◆ **Information**

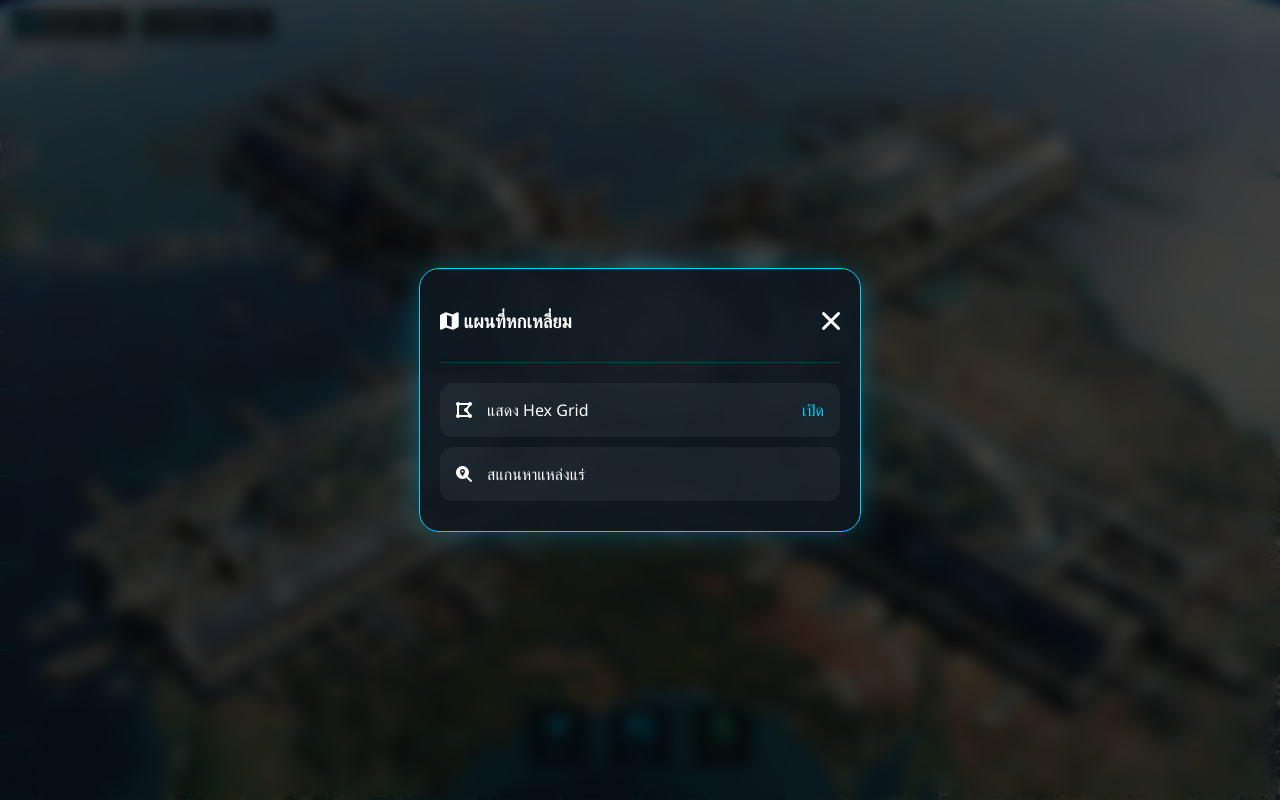
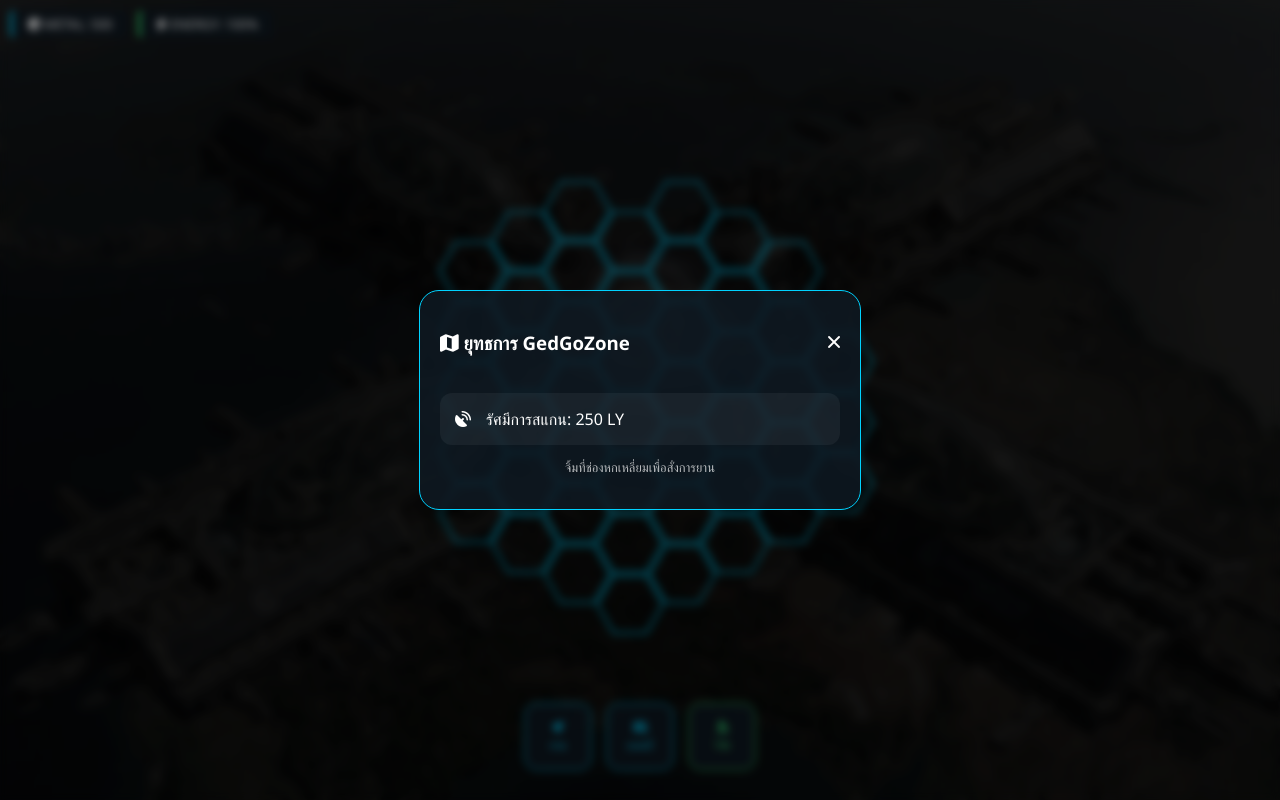
Before and after one commit to aoybtt-netizen/my-webboard, a website: page public/void_expedition.html in a window 1280 px wide. Both pictures are taken after a click on the element "แผนที่". Drawn offline with Linux system fonts and the light colour scheme.

Commit message:
game 0185

```diff
--- a/public/void_expedition.html
+++ b/public/void_expedition.html
@@ -9,7 +9,6 @@
         :root {
             --neon-blue: #00d2ff;
             --neon-green: #38ef7d;
-            --neon-red: #ff4b2b;
             --glass: rgba(15, 25, 35, 0.85);
         }
 
@@ -18,11 +17,11 @@
             width: 100%; height: 100%;
             overflow: hidden;
             background-color: #000;
-            font-family: 'Segoe UI', Tahoma, sans-serif;
+            font-family: 'Segoe UI', sans-serif;
             color: white;
         }
 
-        /* --- พื้นหลังสถานีอวกาศ --- */
+        /* --- พื้นหลังสถานีอวกาศ (เพิ่ม Transition สำหรับการทึบแสง) --- */
         #game-background {
             position: fixed;
             top: 0; left: 0; width: 100%; height: 100%;
@@ -30,108 +29,52 @@
             background-size: cover;
             background-position: center;
             z-index: 1;
+            transition: filter 0.6s ease, transform 0.6s ease;
         }
 
-        /* --- Canvas สำหรับวาด Hex Grid --- */
+        /* คลาสสำหรับทำให้พื้นหลังทึบแสงและซูมออกเล็กน้อย */
+        .bg-dimmed {
+            filter: brightness(0.15) saturate(0.5) blur(2px);
+            transform: scale(1.05);
+        }
+
+        /* --- Canvas สำหรับ Hex Grid (วงกลมตรงกลาง) --- */
         #hex-canvas {
             position: fixed;
             top: 0; left: 0;
-            z-index: 2;
-            pointer-events: none; /* ให้คลิกทะลุไปหา UI ได้ */
-            opacity: 0.5;
-            transition: opacity 0.5s;
+            z-index: 5;
+            pointer-events: none;
+            opacity: 0;
+            transition: opacity 0.5s ease;
         }
 
-        /* --- HUD ด้านบน (Resources) --- */
+        /* --- HUD & Navigation --- */
         .hud-top {
-            position: fixed;
-            top: calc(10px + env(safe-area-inset-top));
-            left: 10px; right: 10px;
-            display: flex; gap: 10px;
-            z-index: 100;
+            position: fixed; top: calc(10px + env(safe-area-inset-top));
+            left: 10px; right: 10px; display: flex; gap: 10px; z-index: 100;
         }
+        .res-item { background: var(--glass); padding: 5px 15px; border-radius: 5px; backdrop-filter: blur(5px); border-left: 3px solid var(--neon-blue); font-size: 0.8rem; }
 
-        .res-item {
-            background: var(--glass);
-            border-left: 3px solid var(--neon-blue);
-            padding: 5px 15px;
-            border-radius: 5px;
-            backdrop-filter: blur(5px);
-            font-size: 0.8rem;
+        .bottom-nav {
+            position: fixed; bottom: 30px; left: 50%; transform: translateX(-50%);
+            display: flex; gap: 15px; z-index: 1000;
         }
+        .nav-btn {
+            width: 65px; height: 65px; background: var(--glass); border: 1px solid var(--neon-blue);
+            border-radius: 12px; color: var(--neon-blue); display: flex; flex-direction: column;
+            align-items: center; justify-content: center; cursor: pointer; transition: 0.3s; font-size: 0.7rem; gap: 5px;
+        }
+        .nav-btn:active { transform: scale(0.9); }
 
-        /* --- ปุ่มนำทางด้านล่าง --- */
-        .bottom-nav {
-            position: fixed;
-            bottom: 30px; left: 50%;
-            transform: translateX(-50%);
-            display: flex; gap: 15px;
-            z-index: 1000;
+        /* --- Menu Overlay --- */
+        .menu-overlay {
+            position: fixed; top: 0; left: 0; width: 100%; height: 100%;
+            background: rgba(0, 0, 0, 0.4); backdrop-filter: blur(4px);
+            display: none; z-index: 2000; align-items: center; justify-content: center;
         }
-
-        .nav-btn {
-            width: 65px; height: 65px;
-            background: var(--glass);
-            border: 1px solid var(--neon-blue);
-            border-radius: 12px;
-            color: var(--neon-blue);
-            display: flex; flex-direction: column;
-            align-items: center; justify-content: center;
-            cursor: pointer; transition: 0.3s;
-            font-size: 0.7rem; gap: 5px;
-            backdrop-filter: blur(10px);
-        }
-        .nav-btn:active { transform: scale(0.9); border-color: var(--neon-green); }
-        .nav-btn i { font-size: 1.4rem; }
-
-        /* --- UI Overlay (Menus) --- */
-        .menu-overlay {
-            position: fixed;
-            top: 0; left: 0; width: 100%; height: 100%;
-            background: rgba(0, 0, 0, 0.7);
-            backdrop-filter: blur(8px);
-            display: none;
-            z-index: 2000;
-            align-items: center; justify-content: center;
-        }
-
-        .glass-panel {
-            background: var(--glass);
-            border: 1px solid var(--neon-blue);
-            border-radius: 20px;
-            width: 85%; max-width: 400px;
-            padding: 20px;
-            box-shadow: 0 0 30px rgba(0, 210, 255, 0.3);
-        }
-
-        .panel-header {
-            display: flex; justify-content: space-between; align-items: center;
-            margin-bottom: 20px; border-bottom: 1px solid rgba(0, 210, 255, 0.2);
-            padding-bottom: 10px;
-        }
-
-        .list-item {
-            background: rgba(255, 255, 255, 0.05);
-            padding: 15px; border-radius: 12px;
-            margin-bottom: 10px; display: flex; align-items: center; gap: 15px;
-            border: 1px solid transparent;
-        }
-        .list-item:active { border-color: var(--neon-green); }
-
-        .btn-close { font-size: 1.5rem; cursor: pointer; color: #fff; }
-
-        /* --- ย้อนกลับ --- */
-        .back-nav {
-            position: fixed;
-            top: calc(15px + env(safe-area-inset-top));
-            right: 15px;
-            z-index: 100;
-            background: rgba(255,255,255,0.1);
-            width: 35px; height: 35px;
-            border-radius: 50%;
-            display: flex; align-items: center; justify-content: center;
-            color: white; text-decoration: none;
-        }
+        .glass-panel { background: var(--glass); border: 1px solid var(--neon-blue); border-radius: 20px; width: 85%; max-width: 400px; padding: 20px; }
+        .panel-header { display: flex; justify-content: space-between; align-items: center; margin-bottom: 20px; }
+        .list-item { background: rgba(255,255,255,0.05); padding: 15px; border-radius: 12px; margin-bottom: 10px; display: flex; align-items: center; gap: 15px; }
     </style>
 </head>
 <body>
@@ -140,82 +83,48 @@
     <canvas id="hex-canvas"></canvas>
 
     <div class="hud-top">
-        <div class="res-item">
-            <i class="fas fa-cube" style="color:var(--neon-blue)"></i> METAL: <span id="res-metal">500</span>
+        <div class="res-item"><i class="fas fa-cube"></i> METAL: 500</div>
+        <div class="res-item" style="border-color: var(--neon-green);"><i class="fas fa-bolt"></i> ENERGY: 100%</div>
+    </div>
+
+    <div class="bottom-nav">
+        <div class="nav-btn" onclick="openMenu('ship-menu')">
+            <i class="fas fa-rocket"></i><span>ยาน</span>
         </div>
-        <div class="res-item" style="border-color: var(--neon-green);">
-            <i class="fas fa-bolt" style="color:var(--neon-green)"></i> ENERGY: <span id="res-energy">100%</span>
+        <div class="nav-btn" onclick="openMapMode()">
+            <i class="fas fa-map-marked-alt"></i><span>แผนที่</span>
+        </div>
+        <div class="nav-btn" style="border-color: var(--neon-green); color: var(--neon-green);" onclick="alert('วิจัย...')">
+            <i class="fas fa-microscope"></i><span>วิจัย</span>
         </div>
     </div>
 
-    <a href="gedgozonegame.html" class="back-nav"><i class="fas fa-times"></i></a>
-
-    <div class="bottom-nav">
-        <div class="nav-btn" onclick="openMenu('ship-menu')">
-            <i class="fas fa-rocket"></i>
-            <span>ยาน</span>
-        </div>
-        <div class="nav-btn" onclick="openMenu('map-menu')">
-            <i class="fas fa-map-marked-alt"></i>
-            <span>แผนที่</span>
-        </div>
-        <div class="nav-btn" style="border-color: var(--neon-green); color: var(--neon-green);" onclick="alert('ศูนย์วิจัย GedGo กำลังก่อสร้าง...')">
-            <i class="fas fa-microscope"></i>
-            <span>วิจัย</span>
-        </div>
-    </div>
-
-    <div id="ship-menu" class="menu-overlay" onclick="checkClose(event)">
+    <div id="map-menu" class="menu-overlay" onclick="closeMapMode(event)">
         <div class="glass-panel">
             <div class="panel-header">
-                <h3><i class="fas fa-satellite"></i> กองยานสำรวจ</h3>
-                <i class="fas fa-times btn-close" onclick="closeMenus()"></i>
+                <h3><i class="fas fa-map"></i> ยุทธการ GedGoZone</h3>
+                <i class="fas fa-times" style="cursor:pointer" onclick="closeMapMode()"></i>
             </div>
             <div class="list-item">
-                <i class="fas fa-space-shuttle fa-2x" style="color:var(--neon-blue)"></i>
-                <div style="flex:1">
-                    <b>GedGo Scout-01</b><br>
-                    <small style="color:var(--neon-green)">สถานะ: พร้อมปฏิบัติการ</small>
-                </div>
+                <i class="fas fa-satellite-dish"></i>
+                <div style="flex:1">รัศมีการสแกน: 250 LY</div>
             </div>
-            <div class="list-item" style="opacity: 0.5;">
-                <i class="fas fa-plus-circle fa-2x"></i>
-                <div style="flex:1">
-                    <b>สร้างยานลำใหม่</b><br>
-                    <small>ต้องการ: 200 Metal</small>
-                </div>
-            </div>
-        </div>
-    </div>
-
-    <div id="map-menu" class="menu-overlay" onclick="checkClose(event)">
-        <div class="glass-panel">
-            <div class="panel-header">
-                <h3><i class="fas fa-map"></i> แผนที่หกเหลี่ยม</h3>
-                <i class="fas fa-times btn-close" onclick="closeMenus()"></i>
-            </div>
-            <div class="list-item" onclick="toggleGrid()">
-                <i class="fas fa-draw-polygon"></i>
-                <div style="flex:1">แสดง Hex Grid</div>
-                <div id="grid-status" style="color:var(--neon-blue)">เปิด</div>
-            </div>
-            <div class="list-item">
-                <i class="fas fa-search-location"></i>
-                <div style="flex:1">สแกนหาแหล่งแร่</div>
-            </div>
+            <p style="font-size:0.8rem; opacity:0.7; text-align:center;">จิ้มที่ช่องหกเหลี่ยมเพื่อสั่งการยาน</p>
         </div>
     </div>
 
     <script>
         const canvas = document.getElementById('hex-canvas');
         const ctx = canvas.getContext('2d');
-        let showGrid = true;
+        const bg = document.getElementById('game-background');
 
-        // --- ระบบวาดแผนที่หกเหลี่ยม (Hex Grid) ---
+        let mapActive = false;
+
+        // --- ระบบวาดหกเหลี่ยมวงกลมตรงกลาง ---
         function drawHex(x, y, radius) {
             ctx.beginPath();
             for (let i = 0; i < 6; i++) {
-                ctx.lineTo(x + radius * Math.cos(a = i * Math.PI / 3), y + radius * Math.sin(a));
+                ctx.lineTo(x + radius * Math.cos(i * Math.PI / 3), y + radius * Math.sin(i * Math.PI / 3));
             }
             ctx.closePath();
             ctx.stroke();
@@ -226,49 +135,59 @@
             canvas.height = window.innerHeight;
             ctx.clearRect(0, 0, canvas.width, canvas.height);
 
-            if (!showGrid) return;
+            const centerX = canvas.width / 2;
+            const centerY = canvas.height / 2;
+            const hexRadius = 35; // ลดขนาดหกเหลี่ยมลง
+            const gridAreaRadius = 220; // รัศมีวงกลมที่ Grid จะแสดง
+
+            const h = hexRadius * Math.sqrt(3);
+            const w = hexRadius * 1.5;
 
             ctx.strokeStyle = '#00d2ff';
-            ctx.lineWidth = 1;
+            ctx.lineWidth = 1.5;
 
-            const r = 50; // รัศมีหกเหลี่ยม
-            const h = r * Math.sqrt(3); // ความสูงหกเหลี่ยม
+            // วาด Grid ภายในขอบเขตวงกลม
+            for (let x = centerX - gridAreaRadius - w; x < centerX + gridAreaRadius + w; x += w) {
+                for (let y = centerY - gridAreaRadius - h; y < centerY + gridAreaRadius + h; y += h) {
+                    const xPos = x;
+                    // จัดการ offset ของรังผึ้ง
+                    const column = Math.round((x - centerX) / w);
+                    const yPos = y + (Math.abs(column) % 2 === 1 ? h / 2 : 0);
 
-            // เริ่มวาดจากกึ่งกลางสถานี
-            for (let y = 0; y + h < canvas.height + h; y += h) {
-                for (let x = 0; x + r < canvas.width + r; x += r * 1.5) {
-                    const xPos = x;
-                    const yPos = y + ( (x / (r * 1.5) % 2) ? h / 2 : 0);
-                    drawHex(xPos, yPos, r);
+                    // เช็คระยะห่างจากจุดศูนย์กลางจอ
+                    const dist = Math.sqrt(Math.pow(xPos - centerX, 2) + Math.pow(yPos - centerY, 2));
+
+                    if (dist < gridAreaRadius) {
+                        drawHex(xPos, yPos, hexRadius - 2); // -2 เพื่อให้มีช่องว่างเล็กน้อยดูเท่
+                    }
                 }
             }
         }
 
-        // --- ระบบเมนู ---
+        // --- ระบบเปิด/ปิด โหมดแผนที่ ---
+        function openMapMode() {
+            mapActive = true;
+            bg.classList.add('bg-dimmed'); // พื้นหลังทึบแสง
+            canvas.style.opacity = "1"; // แสดง Grid
+            document.getElementById('map-menu').style.display = 'flex';
+            renderGrid();
+        }
+
+        function closeMapMode(e) {
+            // ถ้าคลิกข้างนอกแผงเมนู หรือกดปุ่มปิด
+            if (!e || e.target.classList.contains('menu-overlay') || e.target.classList.contains('fa-times')) {
+                mapActive = false;
+                bg.classList.remove('bg-dimmed');
+                canvas.style.opacity = "0";
+                document.getElementById('map-menu').style.display = 'none';
+            }
+        }
+
         function openMenu(id) {
             document.getElementById(id).style.display = 'flex';
         }
 
-        function closeMenus() {
-            document.querySelectorAll('.menu-overlay').forEach(m => m.style.display = 'none');
-        }
-
-        function checkClose(e) {
-            if (e.target.classList.contains('menu-overlay')) closeMenus();
-        }
-
-        function toggleGrid() {
-            showGrid = !showGrid;
-            document.getElementById('grid-status').innerText = showGrid ? "เปิด" : "ปิด";
-            document.getElementById('grid-status').style.color = showGrid ? "var(--neon-blue)" : "#666";
-            canvas.style.opacity = showGrid ? "0.5" : "0";
-            renderGrid();
-        }
-
-        // เริ่มต้นระบบ
-        window.addEventListener('resize', renderGrid);
-        renderGrid();
-
+        window.addEventListener('resize', () => { if(mapActive) renderGrid(); });
     </script>
 </body>
 </html>
```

◆ **Work to be completed**
Say how many lines of the listing above include the word "centerX", and give no other text.

◆ **Task response**
4